--- TASK INPUTS Enclosed Below ---

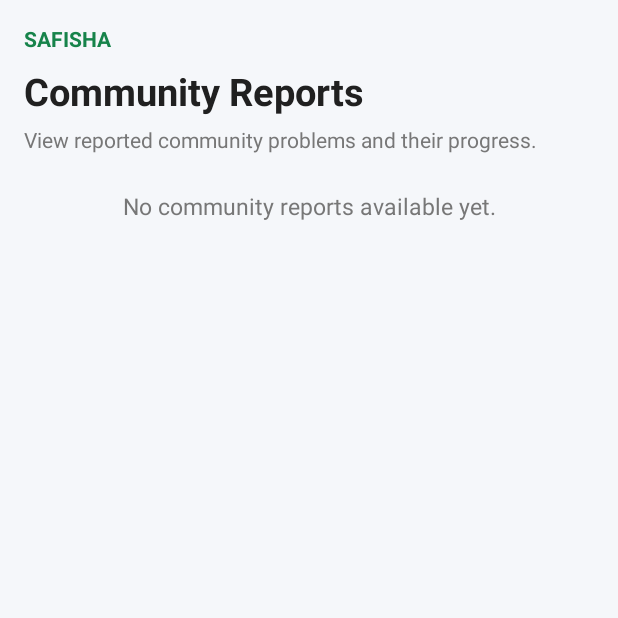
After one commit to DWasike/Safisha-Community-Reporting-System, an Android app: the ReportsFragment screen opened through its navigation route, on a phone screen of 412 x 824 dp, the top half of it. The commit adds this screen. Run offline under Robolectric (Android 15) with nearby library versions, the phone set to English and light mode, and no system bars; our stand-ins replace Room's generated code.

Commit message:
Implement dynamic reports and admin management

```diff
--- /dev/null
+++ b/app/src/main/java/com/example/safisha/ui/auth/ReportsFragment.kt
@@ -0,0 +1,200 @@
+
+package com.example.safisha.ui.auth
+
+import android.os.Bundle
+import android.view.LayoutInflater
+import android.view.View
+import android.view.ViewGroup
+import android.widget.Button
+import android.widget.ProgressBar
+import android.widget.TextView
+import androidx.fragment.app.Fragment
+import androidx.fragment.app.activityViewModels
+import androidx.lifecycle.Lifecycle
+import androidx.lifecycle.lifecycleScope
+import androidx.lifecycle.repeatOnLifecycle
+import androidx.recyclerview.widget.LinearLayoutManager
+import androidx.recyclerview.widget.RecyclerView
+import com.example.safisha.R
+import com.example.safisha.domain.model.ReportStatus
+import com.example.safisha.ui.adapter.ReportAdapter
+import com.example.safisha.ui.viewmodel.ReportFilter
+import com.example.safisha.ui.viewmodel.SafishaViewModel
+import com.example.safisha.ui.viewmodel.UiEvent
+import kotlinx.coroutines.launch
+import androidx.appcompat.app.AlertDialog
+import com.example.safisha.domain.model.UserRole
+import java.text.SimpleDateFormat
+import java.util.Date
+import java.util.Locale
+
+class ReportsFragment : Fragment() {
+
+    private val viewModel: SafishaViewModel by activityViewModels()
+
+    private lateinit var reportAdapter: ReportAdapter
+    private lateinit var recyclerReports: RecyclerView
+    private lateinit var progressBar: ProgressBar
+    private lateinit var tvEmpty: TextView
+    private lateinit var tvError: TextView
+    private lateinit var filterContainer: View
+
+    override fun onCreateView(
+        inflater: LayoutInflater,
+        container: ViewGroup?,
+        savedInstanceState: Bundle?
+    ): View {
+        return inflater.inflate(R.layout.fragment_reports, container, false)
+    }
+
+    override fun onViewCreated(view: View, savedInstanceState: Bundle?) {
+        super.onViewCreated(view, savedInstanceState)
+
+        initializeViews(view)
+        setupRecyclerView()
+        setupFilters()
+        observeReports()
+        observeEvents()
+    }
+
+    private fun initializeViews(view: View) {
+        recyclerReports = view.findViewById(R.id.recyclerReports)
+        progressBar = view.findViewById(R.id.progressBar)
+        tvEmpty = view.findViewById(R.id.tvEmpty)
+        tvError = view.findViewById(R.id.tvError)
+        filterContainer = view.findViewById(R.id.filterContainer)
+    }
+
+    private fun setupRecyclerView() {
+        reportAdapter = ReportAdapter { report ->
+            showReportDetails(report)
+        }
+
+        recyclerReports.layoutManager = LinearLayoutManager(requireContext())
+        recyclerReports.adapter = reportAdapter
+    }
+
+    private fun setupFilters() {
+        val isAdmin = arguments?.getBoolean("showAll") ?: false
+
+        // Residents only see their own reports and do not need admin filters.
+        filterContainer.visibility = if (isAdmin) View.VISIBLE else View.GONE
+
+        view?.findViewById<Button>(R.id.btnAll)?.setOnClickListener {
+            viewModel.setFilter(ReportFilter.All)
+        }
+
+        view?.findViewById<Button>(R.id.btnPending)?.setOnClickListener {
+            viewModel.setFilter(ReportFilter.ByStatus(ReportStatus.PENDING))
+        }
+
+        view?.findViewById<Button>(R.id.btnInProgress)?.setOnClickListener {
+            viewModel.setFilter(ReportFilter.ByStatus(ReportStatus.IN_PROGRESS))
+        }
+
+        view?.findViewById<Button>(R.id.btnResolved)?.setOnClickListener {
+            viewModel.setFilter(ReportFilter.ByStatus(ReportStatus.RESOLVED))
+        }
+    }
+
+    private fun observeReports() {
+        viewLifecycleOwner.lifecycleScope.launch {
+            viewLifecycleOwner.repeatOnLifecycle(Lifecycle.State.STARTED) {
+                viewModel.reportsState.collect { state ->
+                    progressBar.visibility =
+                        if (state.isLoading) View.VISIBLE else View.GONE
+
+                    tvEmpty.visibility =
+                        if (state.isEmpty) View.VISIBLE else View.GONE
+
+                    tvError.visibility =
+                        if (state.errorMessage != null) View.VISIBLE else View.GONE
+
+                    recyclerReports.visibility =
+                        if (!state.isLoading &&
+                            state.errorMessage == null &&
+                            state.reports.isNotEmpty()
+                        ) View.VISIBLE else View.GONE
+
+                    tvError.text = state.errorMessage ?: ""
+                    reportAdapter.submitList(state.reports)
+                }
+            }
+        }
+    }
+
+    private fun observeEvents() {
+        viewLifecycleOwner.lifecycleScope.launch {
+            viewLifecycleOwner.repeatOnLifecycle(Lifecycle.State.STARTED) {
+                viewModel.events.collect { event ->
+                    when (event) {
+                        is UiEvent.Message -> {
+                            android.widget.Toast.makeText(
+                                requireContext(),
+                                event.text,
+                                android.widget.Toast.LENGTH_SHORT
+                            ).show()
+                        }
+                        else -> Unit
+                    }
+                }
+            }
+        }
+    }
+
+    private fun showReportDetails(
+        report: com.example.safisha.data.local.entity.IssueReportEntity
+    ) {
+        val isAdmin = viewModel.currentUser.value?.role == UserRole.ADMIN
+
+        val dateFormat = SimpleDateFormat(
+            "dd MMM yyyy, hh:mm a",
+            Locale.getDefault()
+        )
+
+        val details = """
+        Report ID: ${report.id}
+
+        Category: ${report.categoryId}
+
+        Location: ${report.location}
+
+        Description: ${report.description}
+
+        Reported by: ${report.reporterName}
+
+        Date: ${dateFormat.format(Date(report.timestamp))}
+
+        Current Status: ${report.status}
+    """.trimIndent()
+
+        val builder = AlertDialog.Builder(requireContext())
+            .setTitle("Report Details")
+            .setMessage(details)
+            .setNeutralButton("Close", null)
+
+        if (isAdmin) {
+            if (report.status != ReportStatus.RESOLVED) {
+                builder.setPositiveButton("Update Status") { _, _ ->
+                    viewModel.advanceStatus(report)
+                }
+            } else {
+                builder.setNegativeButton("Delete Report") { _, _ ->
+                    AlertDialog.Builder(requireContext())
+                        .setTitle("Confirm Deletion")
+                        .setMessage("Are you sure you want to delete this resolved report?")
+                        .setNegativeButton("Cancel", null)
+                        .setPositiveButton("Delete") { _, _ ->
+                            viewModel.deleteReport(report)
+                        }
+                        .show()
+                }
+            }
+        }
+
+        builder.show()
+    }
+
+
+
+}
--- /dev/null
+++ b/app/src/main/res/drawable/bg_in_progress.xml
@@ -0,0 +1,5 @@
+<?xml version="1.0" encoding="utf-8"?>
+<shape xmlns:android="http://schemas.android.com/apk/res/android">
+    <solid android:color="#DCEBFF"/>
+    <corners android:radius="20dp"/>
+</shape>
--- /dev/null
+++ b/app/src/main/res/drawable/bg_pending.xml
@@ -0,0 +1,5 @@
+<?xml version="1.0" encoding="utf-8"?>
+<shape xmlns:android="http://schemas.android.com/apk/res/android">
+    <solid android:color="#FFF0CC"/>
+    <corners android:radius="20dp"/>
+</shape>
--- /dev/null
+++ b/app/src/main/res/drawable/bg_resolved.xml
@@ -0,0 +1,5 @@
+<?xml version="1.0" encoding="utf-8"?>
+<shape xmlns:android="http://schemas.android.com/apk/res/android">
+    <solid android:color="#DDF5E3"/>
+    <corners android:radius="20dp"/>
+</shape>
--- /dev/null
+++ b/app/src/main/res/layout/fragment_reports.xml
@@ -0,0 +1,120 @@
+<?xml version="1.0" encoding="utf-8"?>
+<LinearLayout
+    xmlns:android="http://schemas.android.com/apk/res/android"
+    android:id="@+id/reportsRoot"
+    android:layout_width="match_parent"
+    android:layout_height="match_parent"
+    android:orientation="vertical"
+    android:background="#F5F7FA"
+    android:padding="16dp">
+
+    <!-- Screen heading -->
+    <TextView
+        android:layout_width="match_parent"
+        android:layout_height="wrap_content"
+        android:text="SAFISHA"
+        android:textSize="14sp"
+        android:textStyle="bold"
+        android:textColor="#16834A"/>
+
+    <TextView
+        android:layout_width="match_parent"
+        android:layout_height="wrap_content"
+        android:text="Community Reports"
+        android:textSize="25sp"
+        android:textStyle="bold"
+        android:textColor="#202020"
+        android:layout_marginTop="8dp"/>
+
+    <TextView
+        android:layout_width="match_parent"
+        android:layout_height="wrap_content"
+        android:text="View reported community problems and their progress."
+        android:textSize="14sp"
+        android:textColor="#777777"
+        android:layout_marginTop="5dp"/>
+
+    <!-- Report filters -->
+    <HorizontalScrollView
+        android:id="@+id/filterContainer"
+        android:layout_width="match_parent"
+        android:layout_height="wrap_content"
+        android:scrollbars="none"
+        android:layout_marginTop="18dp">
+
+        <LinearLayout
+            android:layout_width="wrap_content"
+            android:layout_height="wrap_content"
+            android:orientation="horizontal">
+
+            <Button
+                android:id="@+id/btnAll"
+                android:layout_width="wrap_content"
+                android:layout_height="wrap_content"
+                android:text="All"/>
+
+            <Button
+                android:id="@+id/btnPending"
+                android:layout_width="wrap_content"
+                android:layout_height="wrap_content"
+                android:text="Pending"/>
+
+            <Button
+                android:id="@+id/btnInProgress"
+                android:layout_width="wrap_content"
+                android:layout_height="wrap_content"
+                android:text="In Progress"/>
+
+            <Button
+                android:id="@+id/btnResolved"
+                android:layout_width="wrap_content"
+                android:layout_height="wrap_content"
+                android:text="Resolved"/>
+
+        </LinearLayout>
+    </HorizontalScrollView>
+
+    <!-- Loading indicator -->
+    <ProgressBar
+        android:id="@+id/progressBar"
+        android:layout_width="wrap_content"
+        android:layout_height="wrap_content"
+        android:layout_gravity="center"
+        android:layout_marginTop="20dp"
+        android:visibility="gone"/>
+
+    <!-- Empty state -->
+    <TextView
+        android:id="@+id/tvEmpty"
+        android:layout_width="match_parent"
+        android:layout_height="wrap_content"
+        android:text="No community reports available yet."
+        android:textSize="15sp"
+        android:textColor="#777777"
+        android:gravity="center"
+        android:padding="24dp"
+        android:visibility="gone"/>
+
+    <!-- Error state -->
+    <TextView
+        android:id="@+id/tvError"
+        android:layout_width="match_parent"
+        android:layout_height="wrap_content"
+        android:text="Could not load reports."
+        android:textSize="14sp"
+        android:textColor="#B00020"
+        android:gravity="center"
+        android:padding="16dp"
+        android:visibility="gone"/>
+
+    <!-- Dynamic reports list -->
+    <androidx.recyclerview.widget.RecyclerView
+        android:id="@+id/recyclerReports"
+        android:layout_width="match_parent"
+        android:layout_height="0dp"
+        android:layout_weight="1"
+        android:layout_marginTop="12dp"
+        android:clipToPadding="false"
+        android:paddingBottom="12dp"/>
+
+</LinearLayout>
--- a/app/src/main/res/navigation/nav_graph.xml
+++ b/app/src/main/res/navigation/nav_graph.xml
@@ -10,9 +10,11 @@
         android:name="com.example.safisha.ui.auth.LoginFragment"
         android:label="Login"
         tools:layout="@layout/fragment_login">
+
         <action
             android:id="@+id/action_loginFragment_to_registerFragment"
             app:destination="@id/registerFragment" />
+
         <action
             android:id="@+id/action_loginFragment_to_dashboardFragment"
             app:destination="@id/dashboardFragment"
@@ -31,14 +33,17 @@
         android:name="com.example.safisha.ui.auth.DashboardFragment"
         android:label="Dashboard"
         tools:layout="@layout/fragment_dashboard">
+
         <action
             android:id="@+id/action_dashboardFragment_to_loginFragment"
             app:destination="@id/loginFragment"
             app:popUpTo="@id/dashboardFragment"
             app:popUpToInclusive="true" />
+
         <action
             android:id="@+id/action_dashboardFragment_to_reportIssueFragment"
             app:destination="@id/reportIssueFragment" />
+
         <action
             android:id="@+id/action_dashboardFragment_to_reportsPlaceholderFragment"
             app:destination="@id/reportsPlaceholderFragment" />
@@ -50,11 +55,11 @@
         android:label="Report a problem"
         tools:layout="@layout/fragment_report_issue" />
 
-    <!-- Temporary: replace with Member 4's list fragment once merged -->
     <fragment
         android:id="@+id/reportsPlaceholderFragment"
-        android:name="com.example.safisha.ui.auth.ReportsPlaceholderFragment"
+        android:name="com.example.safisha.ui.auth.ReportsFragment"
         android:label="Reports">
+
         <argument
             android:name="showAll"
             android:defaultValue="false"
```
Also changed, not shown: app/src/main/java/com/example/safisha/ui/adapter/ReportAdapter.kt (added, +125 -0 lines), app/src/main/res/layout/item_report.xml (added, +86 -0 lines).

--- End of Enclosed TASK INPUTS ---

(THE PROBLEM) Look for the word "java" in the data, then return every line that contains it.

(ANSWER SPACE)
+++ b/app/src/main/java/com/example/safisha/ui/auth/ReportsFragment.kt
+import java.text.SimpleDateFormat
+import java.util.Date
+import java.util.Locale
Also changed, not shown: app/src/main/java/com/example/safisha/ui/adapter/ReportAdapter.kt (added, +125 -0 lines), app/src/main/res/layout/item_report.xml (added, +86 -0 lines).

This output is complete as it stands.